All lines in the entries below that hold "irrefuehrend" make up the answer.
[[ Task material, beginning ]]
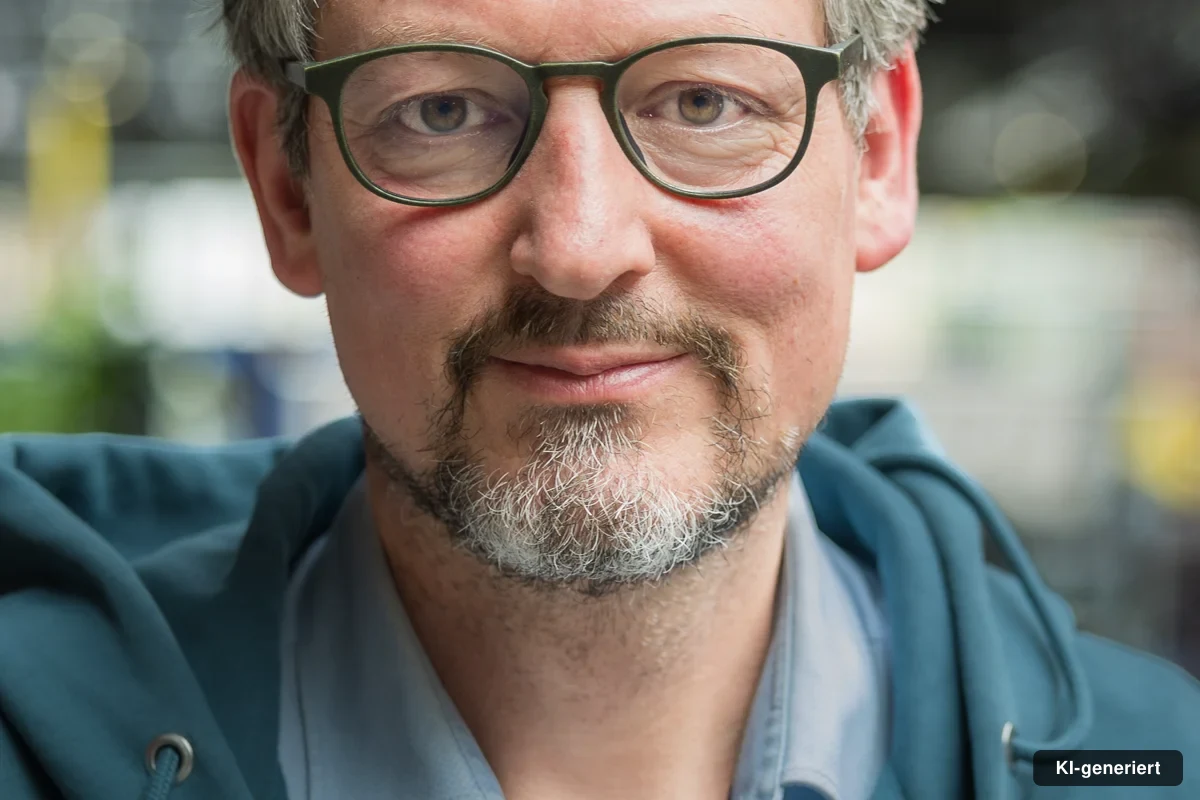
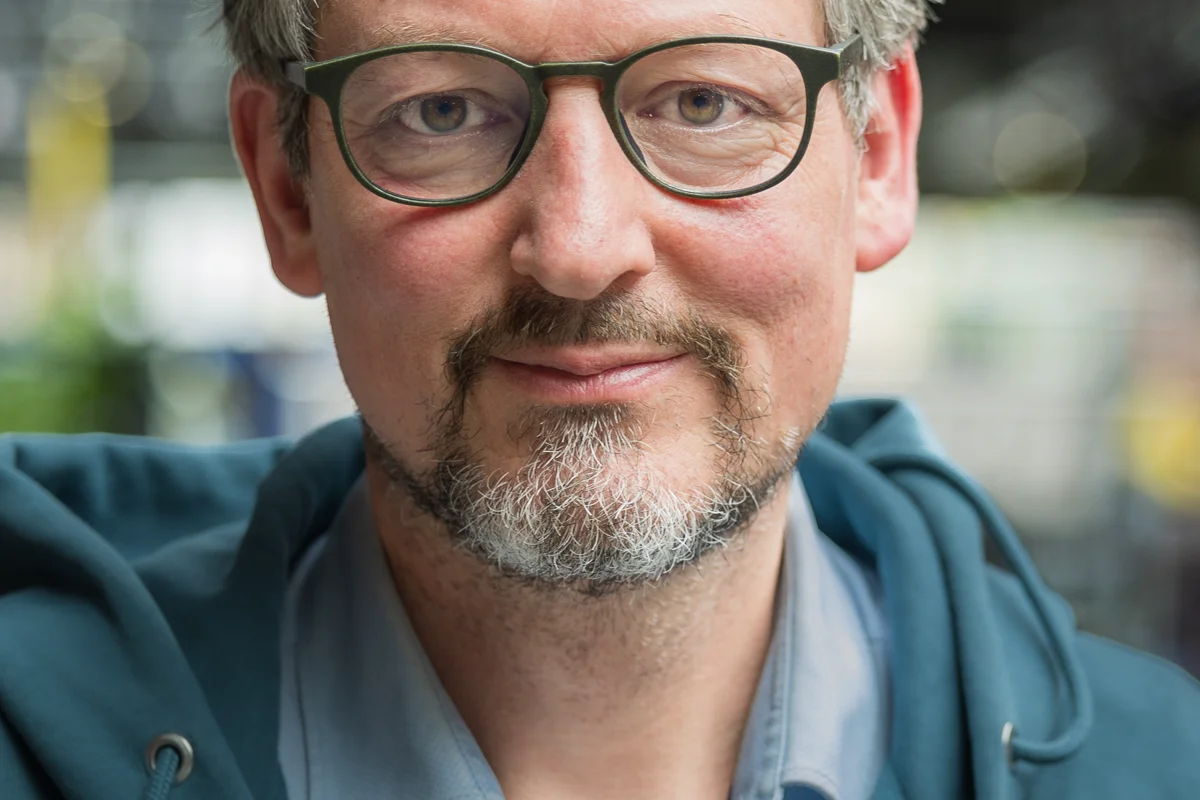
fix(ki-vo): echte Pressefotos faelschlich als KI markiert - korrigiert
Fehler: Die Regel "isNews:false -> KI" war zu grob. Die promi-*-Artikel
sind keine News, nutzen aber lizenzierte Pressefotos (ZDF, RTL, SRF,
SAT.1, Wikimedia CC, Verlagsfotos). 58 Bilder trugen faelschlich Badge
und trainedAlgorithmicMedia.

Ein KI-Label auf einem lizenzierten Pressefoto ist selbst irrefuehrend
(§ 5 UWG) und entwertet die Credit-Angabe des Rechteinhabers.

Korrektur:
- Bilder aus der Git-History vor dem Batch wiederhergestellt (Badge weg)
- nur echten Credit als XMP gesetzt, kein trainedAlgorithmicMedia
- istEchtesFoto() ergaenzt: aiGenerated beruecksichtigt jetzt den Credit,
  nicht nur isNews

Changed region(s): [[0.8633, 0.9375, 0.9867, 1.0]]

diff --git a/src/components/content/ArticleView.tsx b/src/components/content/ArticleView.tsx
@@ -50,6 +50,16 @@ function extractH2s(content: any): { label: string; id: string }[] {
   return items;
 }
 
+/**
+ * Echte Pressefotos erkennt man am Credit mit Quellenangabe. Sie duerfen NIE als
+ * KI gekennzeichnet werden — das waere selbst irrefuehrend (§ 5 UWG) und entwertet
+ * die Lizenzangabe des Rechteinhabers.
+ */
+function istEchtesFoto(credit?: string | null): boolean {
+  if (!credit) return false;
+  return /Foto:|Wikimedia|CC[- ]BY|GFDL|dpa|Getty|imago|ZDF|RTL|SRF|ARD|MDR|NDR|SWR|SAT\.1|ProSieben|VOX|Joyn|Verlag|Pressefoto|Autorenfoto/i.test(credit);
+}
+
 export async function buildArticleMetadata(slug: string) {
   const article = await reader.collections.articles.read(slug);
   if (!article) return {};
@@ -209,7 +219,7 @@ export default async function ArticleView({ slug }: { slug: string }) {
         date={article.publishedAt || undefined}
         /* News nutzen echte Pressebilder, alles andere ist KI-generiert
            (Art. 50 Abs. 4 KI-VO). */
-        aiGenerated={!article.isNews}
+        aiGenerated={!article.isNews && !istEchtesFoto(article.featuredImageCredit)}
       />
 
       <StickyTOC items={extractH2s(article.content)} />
[[ Task material, end ]]
— Reply to the exercise —
Ein KI-Label auf einem lizenzierten Pressefoto ist selbst irrefuehrend
+ * KI gekennzeichnet werden — das waere selbst irrefuehrend (§ 5 UWG) und entwertet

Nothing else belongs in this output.